AIM OF THE EXERCISE
Would you reproduce each line below exactly, leaving every picture out?
(RECORDED INFORMATION)
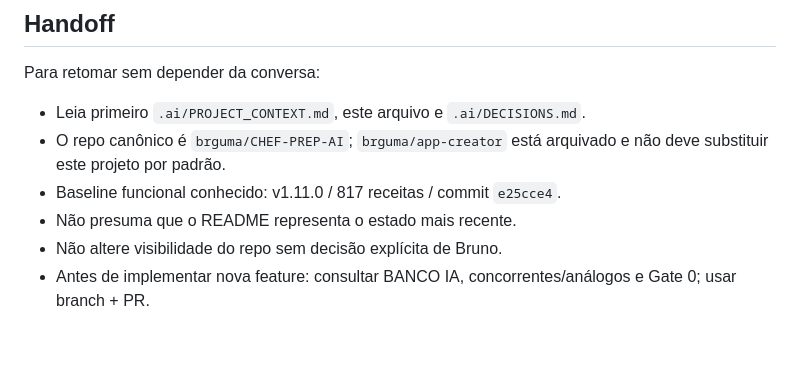
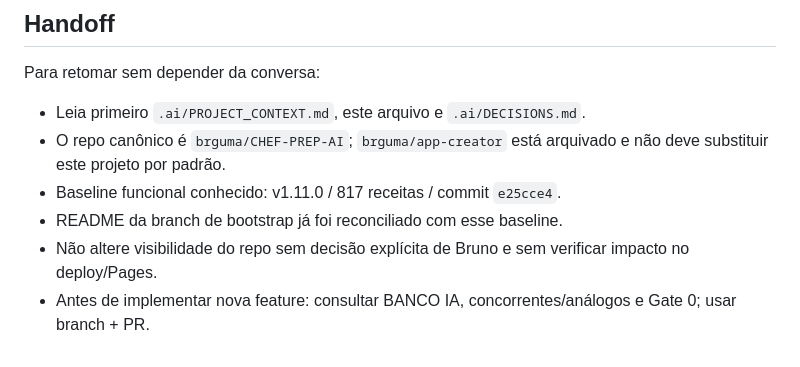
Before and after one commit to brguma/CHEF-PREP-AI, a Markdown page: .ai/CURRENT_STATE.md, the part around one of its changes. Rendered like a GitHub page.

```diff
--- a/.ai/CURRENT_STATE.md
+++ b/.ai/CURRENT_STATE.md
@@ -57,6 +56,6 @@ Para retomar sem depender da conversa:
 - Leia primeiro `.ai/PROJECT_CONTEXT.md`, este arquivo e `.ai/DECISIONS.md`.
 - O repo canônico é `brguma/CHEF-PREP-AI`; `brguma/app-creator` está arquivado e não deve substituir este projeto por padrão.
 - Baseline funcional conhecido: v1.11.0 / 817 receitas / commit `e25cce4`.
-- Não presuma que o README representa o estado mais recente.
-- Não altere visibilidade do repo sem decisão explícita de Bruno.
+- README da branch de bootstrap já foi reconciliado com esse baseline.
+- Não altere visibilidade do repo sem decisão explícita de Bruno e sem verificar impacto no deploy/Pages.
 - Antes de implementar nova feature: consultar BANCO IA, concorrentes/análogos e Gate 0; usar branch + PR.
```
Also changed, not shown: other parts of .ai/CURRENT_STATE.md (+9 -10 lines).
(End RECORDED INFORMATION)
SOLUTION TO THIS TASK
Before and after one commit to brguma/CHEF-PREP-AI, a Markdown page: .ai/CURRENT_STATE.md, the part around one of its changes. Rendered like a GitHub page.

```diff
--- a/.ai/CURRENT_STATE.md
+++ b/.ai/CURRENT_STATE.md
@@ -57,6 +56,6 @@ Para retomar sem depender da conversa:
 - Leia primeiro `.ai/PROJECT_CONTEXT.md`, este arquivo e `.ai/DECISIONS.md`.
 - O repo canônico é `brguma/CHEF-PREP-AI`; `brguma/app-creator` está arquivado e não deve substituir este projeto por padrão.
 - Baseline funcional conhecido: v1.11.0 / 817 receitas / commit `e25cce4`.
-- Não presuma que o README representa o estado mais recente.
-- Não altere visibilidade do repo sem decisão explícita de Bruno.
+- README da branch de bootstrap já foi reconciliado com esse baseline.
+- Não altere visibilidade do repo sem decisão explícita de Bruno e sem verificar impacto no deploy/Pages.
 - Antes de implementar nova feature: consultar BANCO IA, concorrentes/análogos e Gate 0; usar branch + PR.
```
Also changed, not shown: other parts of .ai/CURRENT_STATE.md (+9 -10 lines).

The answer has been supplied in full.